DATA LISTING:
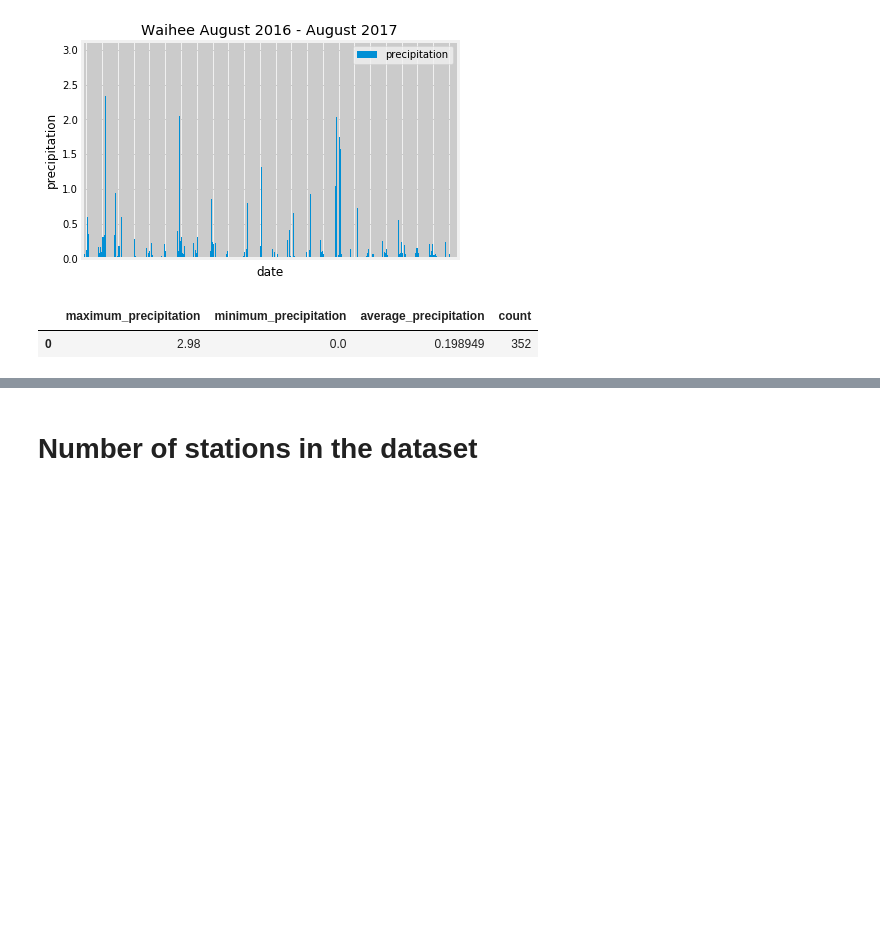
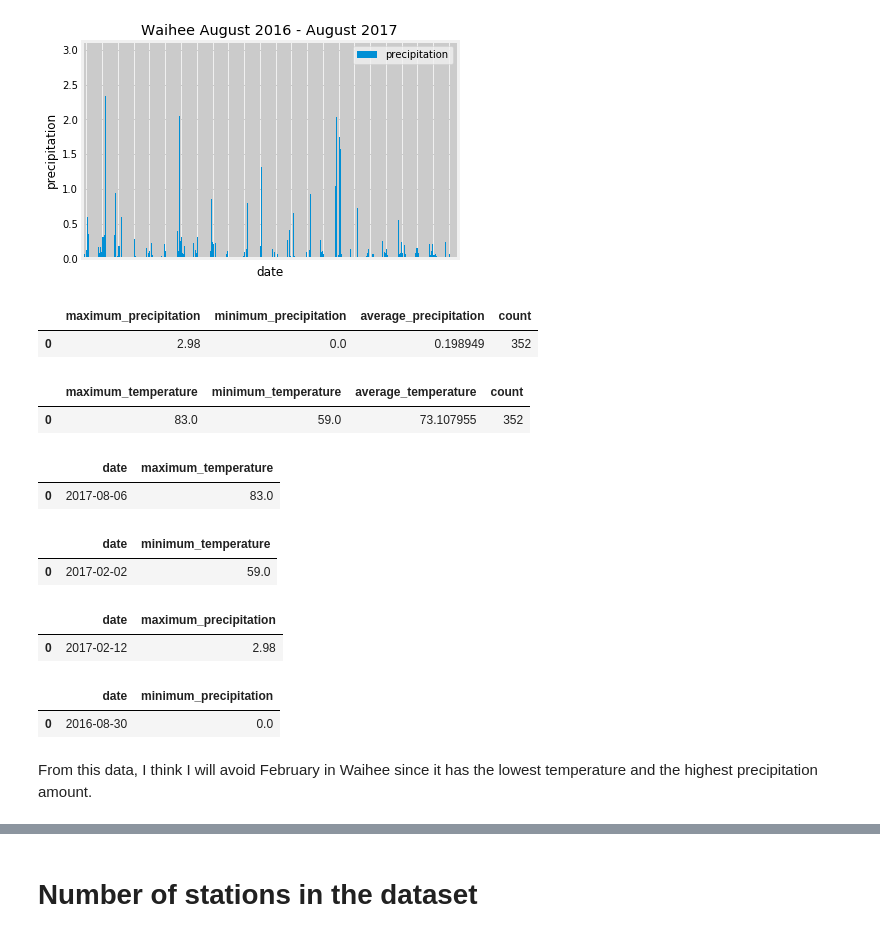
Before and after one commit to dianess/sqlalchemy-challenge, a Jupyter notebook: climate - Diane.ipynb, the cells around one changed output, grey strips where cells are left out. Saved outputs shown, nothing was run; the diff lists cells and outputs as text; code cells hidden in the pictures; blank space fills up the shorter version.

```diff
--- a/climate - Diane.ipynb
+++ b/climate - Diane.ipynb
@@ -403,4 +412,54 @@ summary_statistics_waihee
 # %% [output]
 |  | maximum_precipitation | minimum_precipitation | average_precipitation | count |
 | 0 | 2.98 | 0.0 | 0.198949 | 352 |
+# %%
+# Find the summary statistics on temperature for Waihee August 2016-August 2017
+summary_statistics_waihee_temps = pd.read_sql("SELECT MAX(tobs) AS 'maximum_temperature', \
+MIN(tobs) AS 'minimum_temperature', \
+AVG(tobs) AS 'average_temperature', \
+COUNT(tobs) AS 'count' \
+FROM Measurement \
+WHERE station = 'USC00519281' AND date >= '2016-08-23'", conn)
+summary_statistics_waihee_temps
+# %% [output]
+|  | maximum_temperature | minimum_temperature | average_temperature | count |
+| 0 | 83.0 | 59.0 | 73.107955 | 352 |
+# %%
+# Find date for the maximum temperature
+max_temperature_waihee = pd.read_sql("SELECT date, MAX(tobs) AS 'maximum_temperature' \
+FROM Measurement \
+WHERE station = 'USC00519281' AND date >= '2016-08-23'", conn)
+max_temperature_waihee
+# %% [output]
+|  | date | maximum_temperature |
+| 0 | 2017-08-06 | 83.0 |
+# %%
+# Find date for the miimum temperature
+min_temperature_waihee = pd.read_sql("SELECT date, MIN(tobs) AS 'minimum_temperature' \
+FROM Measurement \
+WHERE station = 'USC00519281' AND date >= '2016-08-23'", conn)
+min_temperature_waihee
+# %% [output]
+|  | date | minimum_temperature |
+| 0 | 2017-02-02 | 59.0 |
+# %%
+# Find date for the maximum precipitation
+max_precipitation_waihee = pd.read_sql("SELECT date, MAX(prcp) AS 'maximum_precipitation' \
+FROM Measurement \
+WHERE station = 'USC00519281' AND date >= '2016-08-23'", conn)
+max_precipitation_waihee
+# %% [output]
+|  | date | maximum_precipitation |
+| 0 | 2017-02-12 | 2.98 |
+# %%
+# Find date for the minimum precipitation
+min_precipitation_waihee = pd.read_sql("SELECT date, MIN(prcp) AS 'minimum_precipitation' \
+FROM Measurement \
+WHERE station = 'USC00519281' AND date >= '2016-08-23'", conn)
+min_precipitation_waihee
+# %% [output]
+|  | date | minimum_precipitation |
+| 0 | 2016-08-30 | 0.0 |
+# %% [markdown]
+From this data, I think I will avoid February in Waihee since it has the lowest temperature and the highest precipitation amount.
 # %%
```
Also changed, not shown: parts of 11 cells of this notebook.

PROBLEM TO SOLVE:
Pick out every line of the listing containing the word "ipynb", and show those lines.

OUTPUT FOR THIS EXERCISE:
Before and after one commit to dianess/sqlalchemy-challenge, a Jupyter notebook: climate - Diane.ipynb, the cells around one changed output, grey strips where cells are left out. Saved outputs shown, nothing was run; the diff lists cells and outputs as text; code cells hidden in the pictures; blank space fills up the shorter version.
--- a/climate - Diane.ipynb
+++ b/climate - Diane.ipynb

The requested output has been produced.